● Brief:
What is needed here is every record, retyped without any change.

#####

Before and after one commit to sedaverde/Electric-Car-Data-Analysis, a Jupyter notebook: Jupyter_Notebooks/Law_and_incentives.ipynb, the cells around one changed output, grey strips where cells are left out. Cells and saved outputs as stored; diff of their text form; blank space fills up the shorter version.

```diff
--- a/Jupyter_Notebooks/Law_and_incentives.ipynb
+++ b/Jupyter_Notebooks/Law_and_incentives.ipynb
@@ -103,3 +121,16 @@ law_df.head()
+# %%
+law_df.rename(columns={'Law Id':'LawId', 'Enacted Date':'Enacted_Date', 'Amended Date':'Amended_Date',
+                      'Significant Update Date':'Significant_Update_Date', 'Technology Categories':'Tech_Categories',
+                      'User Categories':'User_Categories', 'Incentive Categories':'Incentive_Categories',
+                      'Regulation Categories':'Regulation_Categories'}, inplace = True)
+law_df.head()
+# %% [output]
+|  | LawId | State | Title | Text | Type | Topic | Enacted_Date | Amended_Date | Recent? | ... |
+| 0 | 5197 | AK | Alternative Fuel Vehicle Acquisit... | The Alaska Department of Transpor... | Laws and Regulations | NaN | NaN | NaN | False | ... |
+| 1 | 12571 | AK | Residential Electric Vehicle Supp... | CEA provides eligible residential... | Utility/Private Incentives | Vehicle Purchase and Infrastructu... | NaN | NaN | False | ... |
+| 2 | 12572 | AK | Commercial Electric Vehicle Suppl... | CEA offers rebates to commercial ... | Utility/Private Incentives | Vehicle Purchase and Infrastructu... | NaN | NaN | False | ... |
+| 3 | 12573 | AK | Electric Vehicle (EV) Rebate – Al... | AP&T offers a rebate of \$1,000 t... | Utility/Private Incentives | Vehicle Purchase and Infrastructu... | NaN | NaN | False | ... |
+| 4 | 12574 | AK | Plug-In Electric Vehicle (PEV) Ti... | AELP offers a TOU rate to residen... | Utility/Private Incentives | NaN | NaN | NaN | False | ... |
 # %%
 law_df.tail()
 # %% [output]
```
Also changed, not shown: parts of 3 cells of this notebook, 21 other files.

#####

● Solution for this problem:
Before and after one commit to sedaverde/Electric-Car-Data-Analysis, a Jupyter notebook: Jupyter_Notebooks/Law_and_incentives.ipynb, the cells around one changed output, grey strips where cells are left out. Cells and saved outputs as stored; diff of their text form; blank space fills up the shorter version.

```diff
--- a/Jupyter_Notebooks/Law_and_incentives.ipynb
+++ b/Jupyter_Notebooks/Law_and_incentives.ipynb
@@ -103,3 +121,16 @@ law_df.head()
+# %%
+law_df.rename(columns={'Law Id':'LawId', 'Enacted Date':'Enacted_Date', 'Amended Date':'Amended_Date',
+                      'Significant Update Date':'Significant_Update_Date', 'Technology Categories':'Tech_Categories',
+                      'User Categories':'User_Categories', 'Incentive Categories':'Incentive_Categories',
+                      'Regulation Categories':'Regulation_Categories'}, inplace = True)
+law_df.head()
+# %% [output]
+|  | LawId | State | Title | Text | Type | Topic | Enacted_Date | Amended_Date | Recent? | ... |
+| 0 | 5197 | AK | Alternative Fuel Vehicle Acquisit... | The Alaska Department of Transpor... | Laws and Regulations | NaN | NaN | NaN | False | ... |
+| 1 | 12571 | AK | Residential Electric Vehicle Supp... | CEA provides eligible residential... | Utility/Private Incentives | Vehicle Purchase and Infrastructu... | NaN | NaN | False | ... |
+| 2 | 12572 | AK | Commercial Electric Vehicle Suppl... | CEA offers rebates to commercial ... | Utility/Private Incentives | Vehicle Purchase and Infrastructu... | NaN | NaN | False | ... |
+| 3 | 12573 | AK | Electric Vehicle (EV) Rebate – Al... | AP&T offers a rebate of \$1,000 t... | Utility/Private Incentives | Vehicle Purchase and Infrastructu... | NaN | NaN | False | ... |
+| 4 | 12574 | AK | Plug-In Electric Vehicle (PEV) Ti... | AELP offers a TOU rate to residen... | Utility/Private Incentives | NaN | NaN | NaN | False | ... |
 # %%
 law_df.tail()
 # %% [output]
```
Also changed, not shown: parts of 3 cells of this notebook, 21 other files.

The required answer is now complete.